◆ **YOUR OBJECTIVE**
Type out each entry exactly.

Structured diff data
------------------------------------------------------------------------
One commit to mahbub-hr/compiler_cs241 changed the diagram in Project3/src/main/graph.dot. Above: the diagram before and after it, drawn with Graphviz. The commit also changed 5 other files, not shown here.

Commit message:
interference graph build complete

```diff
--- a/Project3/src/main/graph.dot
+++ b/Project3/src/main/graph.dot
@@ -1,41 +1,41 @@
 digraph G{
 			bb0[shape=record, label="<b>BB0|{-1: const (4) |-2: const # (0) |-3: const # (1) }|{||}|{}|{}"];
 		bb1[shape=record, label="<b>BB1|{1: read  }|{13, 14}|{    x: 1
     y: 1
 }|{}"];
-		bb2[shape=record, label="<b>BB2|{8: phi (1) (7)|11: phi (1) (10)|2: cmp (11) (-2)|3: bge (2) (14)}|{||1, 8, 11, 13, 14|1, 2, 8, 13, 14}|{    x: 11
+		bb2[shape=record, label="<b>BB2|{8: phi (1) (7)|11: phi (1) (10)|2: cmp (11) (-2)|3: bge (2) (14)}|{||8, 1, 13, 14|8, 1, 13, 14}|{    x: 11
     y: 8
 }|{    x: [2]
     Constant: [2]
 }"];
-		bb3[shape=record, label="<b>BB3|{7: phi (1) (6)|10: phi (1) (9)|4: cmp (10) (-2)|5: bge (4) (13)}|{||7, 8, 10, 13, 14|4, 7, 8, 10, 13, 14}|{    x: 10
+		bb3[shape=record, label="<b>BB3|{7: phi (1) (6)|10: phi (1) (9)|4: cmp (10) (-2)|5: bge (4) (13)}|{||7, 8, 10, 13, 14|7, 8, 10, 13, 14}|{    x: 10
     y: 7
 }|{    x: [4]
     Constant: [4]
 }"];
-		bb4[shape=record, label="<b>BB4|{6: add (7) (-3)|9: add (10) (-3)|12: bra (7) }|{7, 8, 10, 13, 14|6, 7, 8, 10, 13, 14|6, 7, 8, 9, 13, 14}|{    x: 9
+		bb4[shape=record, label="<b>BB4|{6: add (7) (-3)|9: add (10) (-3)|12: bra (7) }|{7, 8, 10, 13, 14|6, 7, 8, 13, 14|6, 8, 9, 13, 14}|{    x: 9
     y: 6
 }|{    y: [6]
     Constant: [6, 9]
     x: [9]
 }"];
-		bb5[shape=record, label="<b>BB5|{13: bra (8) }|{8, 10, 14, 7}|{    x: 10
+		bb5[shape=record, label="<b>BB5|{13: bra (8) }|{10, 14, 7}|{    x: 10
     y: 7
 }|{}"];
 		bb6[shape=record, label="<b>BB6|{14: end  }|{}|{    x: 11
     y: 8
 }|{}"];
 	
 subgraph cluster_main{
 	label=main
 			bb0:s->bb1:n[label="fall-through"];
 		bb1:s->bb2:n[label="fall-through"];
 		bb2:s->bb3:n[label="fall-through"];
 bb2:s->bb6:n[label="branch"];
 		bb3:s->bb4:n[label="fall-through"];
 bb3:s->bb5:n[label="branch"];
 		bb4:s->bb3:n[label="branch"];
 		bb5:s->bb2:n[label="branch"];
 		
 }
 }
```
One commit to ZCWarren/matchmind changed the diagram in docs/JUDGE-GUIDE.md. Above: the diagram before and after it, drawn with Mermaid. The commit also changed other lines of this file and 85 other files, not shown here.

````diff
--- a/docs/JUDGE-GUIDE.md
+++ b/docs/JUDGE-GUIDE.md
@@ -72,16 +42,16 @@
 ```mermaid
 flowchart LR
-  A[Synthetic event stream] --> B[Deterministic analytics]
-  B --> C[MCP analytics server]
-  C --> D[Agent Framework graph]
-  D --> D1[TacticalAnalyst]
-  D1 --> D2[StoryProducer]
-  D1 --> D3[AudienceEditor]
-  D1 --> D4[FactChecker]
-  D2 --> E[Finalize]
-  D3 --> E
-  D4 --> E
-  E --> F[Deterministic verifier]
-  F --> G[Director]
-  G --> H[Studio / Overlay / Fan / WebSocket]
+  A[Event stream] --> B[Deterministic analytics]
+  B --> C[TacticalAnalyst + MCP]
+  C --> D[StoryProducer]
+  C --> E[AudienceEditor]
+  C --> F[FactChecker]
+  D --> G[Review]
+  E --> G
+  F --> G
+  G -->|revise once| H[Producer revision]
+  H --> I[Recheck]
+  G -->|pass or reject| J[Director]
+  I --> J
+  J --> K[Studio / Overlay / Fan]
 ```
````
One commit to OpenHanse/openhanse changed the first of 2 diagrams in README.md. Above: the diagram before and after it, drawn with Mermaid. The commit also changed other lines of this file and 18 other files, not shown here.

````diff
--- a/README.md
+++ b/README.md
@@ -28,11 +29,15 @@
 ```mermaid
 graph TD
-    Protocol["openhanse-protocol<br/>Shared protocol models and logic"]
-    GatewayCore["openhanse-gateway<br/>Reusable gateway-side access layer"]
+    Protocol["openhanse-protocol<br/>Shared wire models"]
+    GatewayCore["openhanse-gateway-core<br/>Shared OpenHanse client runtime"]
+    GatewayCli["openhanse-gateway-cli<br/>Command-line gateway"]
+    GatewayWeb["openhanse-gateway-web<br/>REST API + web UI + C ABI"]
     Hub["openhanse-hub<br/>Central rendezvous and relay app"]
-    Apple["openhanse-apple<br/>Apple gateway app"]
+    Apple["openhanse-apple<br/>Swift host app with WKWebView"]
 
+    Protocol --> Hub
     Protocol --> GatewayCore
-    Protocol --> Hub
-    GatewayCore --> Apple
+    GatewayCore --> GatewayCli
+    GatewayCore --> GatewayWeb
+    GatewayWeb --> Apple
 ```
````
------------------------------------------------------------------------
◆ **EXERCISE SOLUTION**
One commit to mahbub-hr/compiler_cs241 changed the diagram in Project3/src/main/graph.dot. Above: the diagram before and after it, drawn with Graphviz. The commit also changed 5 other files, not shown here.

Commit message:
interference graph build complete

```diff
--- a/Project3/src/main/graph.dot
+++ b/Project3/src/main/graph.dot
@@ -1,41 +1,41 @@
 digraph G{
 			bb0[shape=record, label="<b>BB0|{-1: const (4) |-2: const # (0) |-3: const # (1) }|{||}|{}|{}"];
 		bb1[shape=record, label="<b>BB1|{1: read  }|{13, 14}|{    x: 1
     y: 1
 }|{}"];
-		bb2[shape=record, label="<b>BB2|{8: phi (1) (7)|11: phi (1) (10)|2: cmp (11) (-2)|3: bge (2) (14)}|{||1, 8, 11, 13, 14|1, 2, 8, 13, 14}|{    x: 11
+		bb2[shape=record, label="<b>BB2|{8: phi (1) (7)|11: phi (1) (10)|2: cmp (11) (-2)|3: bge (2) (14)}|{||8, 1, 13, 14|8, 1, 13, 14}|{    x: 11
     y: 8
 }|{    x: [2]
     Constant: [2]
 }"];
-		bb3[shape=record, label="<b>BB3|{7: phi (1) (6)|10: phi (1) (9)|4: cmp (10) (-2)|5: bge (4) (13)}|{||7, 8, 10, 13, 14|4, 7, 8, 10, 13, 14}|{    x: 10
+		bb3[shape=record, label="<b>BB3|{7: phi (1) (6)|10: phi (1) (9)|4: cmp (10) (-2)|5: bge (4) (13)}|{||7, 8, 10, 13, 14|7, 8, 10, 13, 14}|{    x: 10
     y: 7
 }|{    x: [4]
     Constant: [4]
 }"];
-		bb4[shape=record, label="<b>BB4|{6: add (7) (-3)|9: add (10) (-3)|12: bra (7) }|{7, 8, 10, 13, 14|6, 7, 8, 10, 13, 14|6, 7, 8, 9, 13, 14}|{    x: 9
+		bb4[shape=record, label="<b>BB4|{6: add (7) (-3)|9: add (10) (-3)|12: bra (7) }|{7, 8, 10, 13, 14|6, 7, 8, 13, 14|6, 8, 9, 13, 14}|{    x: 9
     y: 6
 }|{    y: [6]
     Constant: [6, 9]
     x: [9]
 }"];
-		bb5[shape=record, label="<b>BB5|{13: bra (8) }|{8, 10, 14, 7}|{    x: 10
+		bb5[shape=record, label="<b>BB5|{13: bra (8) }|{10, 14, 7}|{    x: 10
     y: 7
 }|{}"];
 		bb6[shape=record, label="<b>BB6|{14: end  }|{}|{    x: 11
     y: 8
 }|{}"];
 	
 subgraph cluster_main{
 	label=main
 			bb0:s->bb1:n[label="fall-through"];
 		bb1:s->bb2:n[label="fall-through"];
 		bb2:s->bb3:n[label="fall-through"];
 bb2:s->bb6:n[label="branch"];
 		bb3:s->bb4:n[label="fall-through"];
 bb3:s->bb5:n[label="branch"];
 		bb4:s->bb3:n[label="branch"];
 		bb5:s->bb2:n[label="branch"];
 		
 }
 }
```
One commit to ZCWarren/matchmind changed the diagram in docs/JUDGE-GUIDE.md. Above: the diagram before and after it, drawn with Mermaid. The commit also changed other lines of this file and 85 other files, not shown here.

````diff
--- a/docs/JUDGE-GUIDE.md
+++ b/docs/JUDGE-GUIDE.md
@@ -72,16 +42,16 @@
 ```mermaid
 flowchart LR
-  A[Synthetic event stream] --> B[Deterministic analytics]
-  B --> C[MCP analytics server]
-  C --> D[Agent Framework graph]
-  D --> D1[TacticalAnalyst]
-  D1 --> D2[StoryProducer]
-  D1 --> D3[AudienceEditor]
-  D1 --> D4[FactChecker]
-  D2 --> E[Finalize]
-  D3 --> E
-  D4 --> E
-  E --> F[Deterministic verifier]
-  F --> G[Director]
-  G --> H[Studio / Overlay / Fan / WebSocket]
+  A[Event stream] --> B[Deterministic analytics]
+  B --> C[TacticalAnalyst + MCP]
+  C --> D[StoryProducer]
+  C --> E[AudienceEditor]
+  C --> F[FactChecker]
+  D --> G[Review]
+  E --> G
+  F --> G
+  G -->|revise once| H[Producer revision]
+  H --> I[Recheck]
+  G -->|pass or reject| J[Director]
+  I --> J
+  J --> K[Studio / Overlay / Fan]
 ```
````
One commit to OpenHanse/openhanse changed the first of 2 diagrams in README.md. Above: the diagram before and after it, drawn with Mermaid. The commit also changed other lines of this file and 18 other files, not shown here.

````diff
--- a/README.md
+++ b/README.md
@@ -28,11 +29,15 @@
 ```mermaid
 graph TD
-    Protocol["openhanse-protocol<br/>Shared protocol models and logic"]
-    GatewayCore["openhanse-gateway<br/>Reusable gateway-side access layer"]
+    Protocol["openhanse-protocol<br/>Shared wire models"]
+    GatewayCore["openhanse-gateway-core<br/>Shared OpenHanse client runtime"]
+    GatewayCli["openhanse-gateway-cli<br/>Command-line gateway"]
+    GatewayWeb["openhanse-gateway-web<br/>REST API + web UI + C ABI"]
     Hub["openhanse-hub<br/>Central rendezvous and relay app"]
-    Apple["openhanse-apple<br/>Apple gateway app"]
+    Apple["openhanse-apple<br/>Swift host app with WKWebView"]
 
+    Protocol --> Hub
     Protocol --> GatewayCore
-    Protocol --> Hub
-    GatewayCore --> Apple
+    GatewayCore --> GatewayCli
+    GatewayCore --> GatewayWeb
+    GatewayWeb --> Apple
 ```
````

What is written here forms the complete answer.